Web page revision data

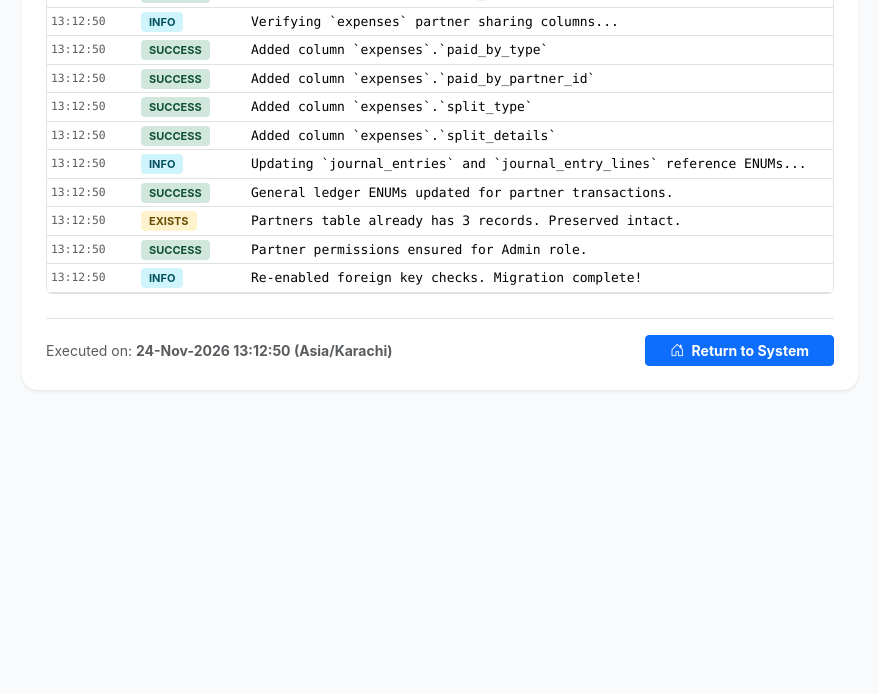
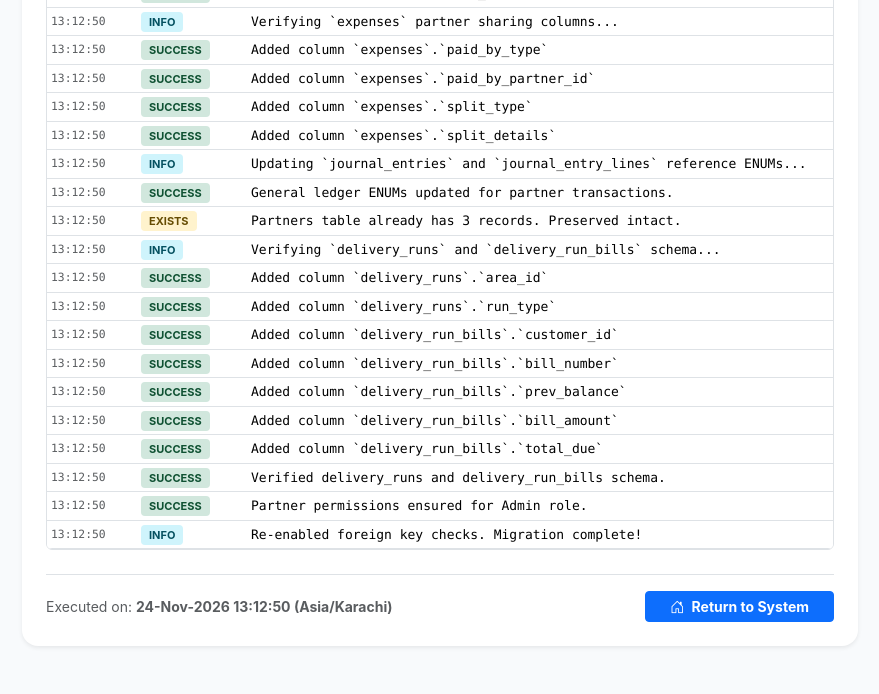
Before and after one commit to laiqahmadkhawaja/DMS, a PHP site: page /Distribution/database/migrate_server_updates.php in a window 1280 px wide. Shown: the part 1509-2203 px from the top of the page, without its empty margins (200-1079 px from the left). Before the commit the page ends 1900 px from the top, so only its background shows below. Run offline with PHP 8.4, Linux system fonts and the light colour scheme; data comes from the database, SQL or seed files in the repository; some libraries are stand-ins or nearby versions.

Commit message:
fix(delivery): add missing delivery_runs columns and fix purchase card variable

```diff
--- a/database/migrate_server_updates.php
+++ b/database/migrate_server_updates.php
@@ -254,6 +254,22 @@ try {
         add_log('warning', "Partners table already has {$partnerCount} records. Preserved intact.");
     }
 
+    // --------------------------------------------------------------------------
+    // 11. DELIVERY RUNS & MANUAL CREDIT SHEETS SCHEMA
+    // --------------------------------------------------------------------------
+    add_log('info', 'Verifying `delivery_runs` and `delivery_run_bills` schema...');
+    safe_add_column($db, 'delivery_runs', 'area_id', "INT(10) UNSIGNED DEFAULT NULL AFTER `salesman_id`");
+    safe_add_column($db, 'delivery_runs', 'run_type', "VARCHAR(20) NOT NULL DEFAULT 'load_sheet' AFTER `load_sheet_id`");
+
+    // Make invoice_id nullable in delivery_run_bills to support manual recovery sheets
+    $db->exec("ALTER TABLE `delivery_run_bills` MODIFY COLUMN `invoice_id` BIGINT(20) UNSIGNED DEFAULT NULL;");
+    safe_add_column($db, 'delivery_run_bills', 'customer_id', "INT(10) UNSIGNED DEFAULT NULL AFTER `invoice_id`");
+    safe_add_column($db, 'delivery_run_bills', 'bill_number', "VARCHAR(50) DEFAULT NULL AFTER `customer_id`");
+    safe_add_column($db, 'delivery_run_bills', 'prev_balance', "DECIMAL(15,2) NOT NULL DEFAULT 0.00 AFTER `bill_number`");
+    safe_add_column($db, 'delivery_run_bills', 'bill_amount', "DECIMAL(15,2) NOT NULL DEFAULT 0.00 AFTER `prev_balance`");
+    safe_add_column($db, 'delivery_run_bills', 'total_due', "DECIMAL(15,2) NOT NULL DEFAULT 0.00 AFTER `bill_amount`");
+    add_log('success', 'Verified delivery_runs and delivery_run_bills schema.');
+
     // Ensure permissions
     $db->exec("
         INSERT IGNORE INTO `permissions` (`module`, `permission_code`, `permission_name`, `description`) VALUES
--- a/modules/purchases/create.php
+++ b/modules/purchases/create.php
@@ -427,7 +427,7 @@ require_once INCLUDES_PATH . '/topbar.php';
                                                 Cost: <?= DEFAULT_CURRENCY ?> <?= number_format($purchaseCartonRate, 0) ?> <span class="text-muted fw-normal" style="font-size: 10px;">/ Ctn</span>
                                             </div>
                                             <div class="text-dark fw-semibold" style="font-size: 10.5px; line-height: 1.1;">
-                                                <?= DEFAULT_CURRENCY ?> <?= number_format($packsPerCtn > 0 ? ($purCtnRate / $packsPerCtn) : $purCtnRate, 2) ?> <span class="text-muted fw-normal" style="font-size: 9.5px;">/ Pack</span>
+                                                <?= DEFAULT_CURRENCY ?> <?= number_format($packsPerCtn > 0 ? ($purchaseCartonRate / $packsPerCtn) : $purchaseCartonRate, 2) ?> <span class="text-muted fw-normal" style="font-size: 9.5px;">/ Pack</span>
                                             </div>
                                             <div class="text-secondary fw-semibold" style="font-size: 11px;">
                                                 <?= DEFAULT_CURRENCY ?> <?= number_format($purchasePieceRate, 2) ?> <span class="text-muted fw-normal" style="font-size: 10px;">/ Pc</span>
```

**TO DO:**
Tell how many lines of the records above hold "purchaseCartonRate", giving the number and nothing else.

**TASK RESULT:**
2